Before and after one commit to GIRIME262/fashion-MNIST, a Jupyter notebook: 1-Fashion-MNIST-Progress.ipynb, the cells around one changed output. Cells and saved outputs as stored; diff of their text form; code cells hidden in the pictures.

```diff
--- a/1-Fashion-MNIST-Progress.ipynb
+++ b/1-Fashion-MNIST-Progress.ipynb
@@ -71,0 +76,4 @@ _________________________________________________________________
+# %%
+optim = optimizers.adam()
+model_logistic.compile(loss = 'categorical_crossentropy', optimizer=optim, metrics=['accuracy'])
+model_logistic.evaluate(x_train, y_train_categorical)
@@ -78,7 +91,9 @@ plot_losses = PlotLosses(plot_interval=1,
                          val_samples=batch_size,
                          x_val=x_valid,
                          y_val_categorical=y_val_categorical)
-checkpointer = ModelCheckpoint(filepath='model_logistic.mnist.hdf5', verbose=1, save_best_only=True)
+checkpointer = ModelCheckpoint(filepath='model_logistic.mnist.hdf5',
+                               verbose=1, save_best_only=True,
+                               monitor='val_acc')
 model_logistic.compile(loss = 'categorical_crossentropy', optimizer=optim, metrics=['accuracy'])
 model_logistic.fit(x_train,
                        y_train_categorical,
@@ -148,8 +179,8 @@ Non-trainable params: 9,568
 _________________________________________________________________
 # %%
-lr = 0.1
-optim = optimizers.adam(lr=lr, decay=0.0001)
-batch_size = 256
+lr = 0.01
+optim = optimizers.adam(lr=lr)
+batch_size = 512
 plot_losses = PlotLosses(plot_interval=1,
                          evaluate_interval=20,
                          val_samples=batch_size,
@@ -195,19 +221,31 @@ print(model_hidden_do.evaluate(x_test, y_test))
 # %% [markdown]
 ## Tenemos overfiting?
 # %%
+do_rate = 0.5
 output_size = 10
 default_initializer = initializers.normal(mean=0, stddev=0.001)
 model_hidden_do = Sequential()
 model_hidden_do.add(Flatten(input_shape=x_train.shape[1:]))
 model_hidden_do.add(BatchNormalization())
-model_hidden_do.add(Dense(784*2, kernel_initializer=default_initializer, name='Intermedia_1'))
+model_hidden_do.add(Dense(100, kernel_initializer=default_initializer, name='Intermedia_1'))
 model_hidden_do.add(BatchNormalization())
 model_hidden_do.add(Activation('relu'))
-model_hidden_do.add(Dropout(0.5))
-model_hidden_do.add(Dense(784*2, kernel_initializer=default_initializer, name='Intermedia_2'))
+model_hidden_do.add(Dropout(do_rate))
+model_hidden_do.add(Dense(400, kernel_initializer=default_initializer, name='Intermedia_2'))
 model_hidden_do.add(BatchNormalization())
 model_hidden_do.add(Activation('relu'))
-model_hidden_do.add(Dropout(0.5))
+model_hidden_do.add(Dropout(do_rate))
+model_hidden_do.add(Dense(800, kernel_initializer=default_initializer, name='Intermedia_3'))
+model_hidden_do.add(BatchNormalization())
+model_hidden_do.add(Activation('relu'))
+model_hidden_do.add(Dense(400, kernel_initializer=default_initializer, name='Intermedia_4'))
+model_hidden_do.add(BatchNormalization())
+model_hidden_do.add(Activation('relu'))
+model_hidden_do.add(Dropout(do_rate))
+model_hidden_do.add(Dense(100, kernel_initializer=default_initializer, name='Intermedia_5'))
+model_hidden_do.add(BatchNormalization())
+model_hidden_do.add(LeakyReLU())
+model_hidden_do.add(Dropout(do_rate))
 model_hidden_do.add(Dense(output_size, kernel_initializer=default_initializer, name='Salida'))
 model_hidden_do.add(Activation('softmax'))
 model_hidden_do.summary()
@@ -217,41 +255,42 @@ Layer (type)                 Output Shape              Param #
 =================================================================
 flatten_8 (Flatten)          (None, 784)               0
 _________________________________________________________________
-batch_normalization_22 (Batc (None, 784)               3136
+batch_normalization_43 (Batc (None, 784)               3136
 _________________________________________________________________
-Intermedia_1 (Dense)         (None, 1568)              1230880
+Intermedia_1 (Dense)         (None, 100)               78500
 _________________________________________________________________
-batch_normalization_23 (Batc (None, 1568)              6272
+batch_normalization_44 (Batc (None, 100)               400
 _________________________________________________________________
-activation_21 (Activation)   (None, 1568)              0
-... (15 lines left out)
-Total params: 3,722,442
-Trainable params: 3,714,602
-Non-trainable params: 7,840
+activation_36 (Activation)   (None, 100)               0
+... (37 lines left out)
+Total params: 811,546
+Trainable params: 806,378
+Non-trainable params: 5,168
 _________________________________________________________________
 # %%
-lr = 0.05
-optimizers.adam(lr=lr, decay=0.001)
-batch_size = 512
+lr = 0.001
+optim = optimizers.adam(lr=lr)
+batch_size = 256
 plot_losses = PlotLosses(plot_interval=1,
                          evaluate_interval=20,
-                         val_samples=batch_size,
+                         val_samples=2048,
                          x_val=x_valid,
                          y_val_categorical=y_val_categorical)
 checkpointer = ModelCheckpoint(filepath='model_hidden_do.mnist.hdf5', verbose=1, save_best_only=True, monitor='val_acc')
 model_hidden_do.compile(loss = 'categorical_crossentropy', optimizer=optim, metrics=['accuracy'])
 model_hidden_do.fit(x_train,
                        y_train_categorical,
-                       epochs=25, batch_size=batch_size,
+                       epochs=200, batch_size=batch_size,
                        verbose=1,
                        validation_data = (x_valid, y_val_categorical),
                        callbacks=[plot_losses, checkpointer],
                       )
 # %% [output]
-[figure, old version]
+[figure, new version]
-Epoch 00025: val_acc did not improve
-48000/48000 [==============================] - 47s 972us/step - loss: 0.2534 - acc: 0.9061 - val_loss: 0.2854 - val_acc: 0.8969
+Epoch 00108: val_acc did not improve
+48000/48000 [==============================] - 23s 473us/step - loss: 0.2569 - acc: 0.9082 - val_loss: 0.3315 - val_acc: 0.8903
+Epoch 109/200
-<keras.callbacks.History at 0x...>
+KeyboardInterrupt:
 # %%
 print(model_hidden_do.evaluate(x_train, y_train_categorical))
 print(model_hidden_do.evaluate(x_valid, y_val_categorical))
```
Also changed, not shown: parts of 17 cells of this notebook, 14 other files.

■ ■ ■ ■

▶ Exercise brief: Go through the material and copy out every line with "name" in it.

▶ Written answer:
-model_hidden_do.add(Dense(784*2, kernel_initializer=default_initializer, name='Intermedia_1'))
+model_hidden_do.add(Dense(100, kernel_initializer=default_initializer, name='Intermedia_1'))
-model_hidden_do.add(Dense(784*2, kernel_initializer=default_initializer, name='Intermedia_2'))
+model_hidden_do.add(Dense(400, kernel_initializer=default_initializer, name='Intermedia_2'))
+model_hidden_do.add(Dense(800, kernel_initializer=default_initializer, name='Intermedia_3'))
+model_hidden_do.add(Dense(400, kernel_initializer=default_initializer, name='Intermedia_4'))
+model_hidden_do.add(Dense(100, kernel_initializer=default_initializer, name='Intermedia_5'))
 model_hidden_do.add(Dense(output_size, kernel_initializer=default_initializer, name='Salida'))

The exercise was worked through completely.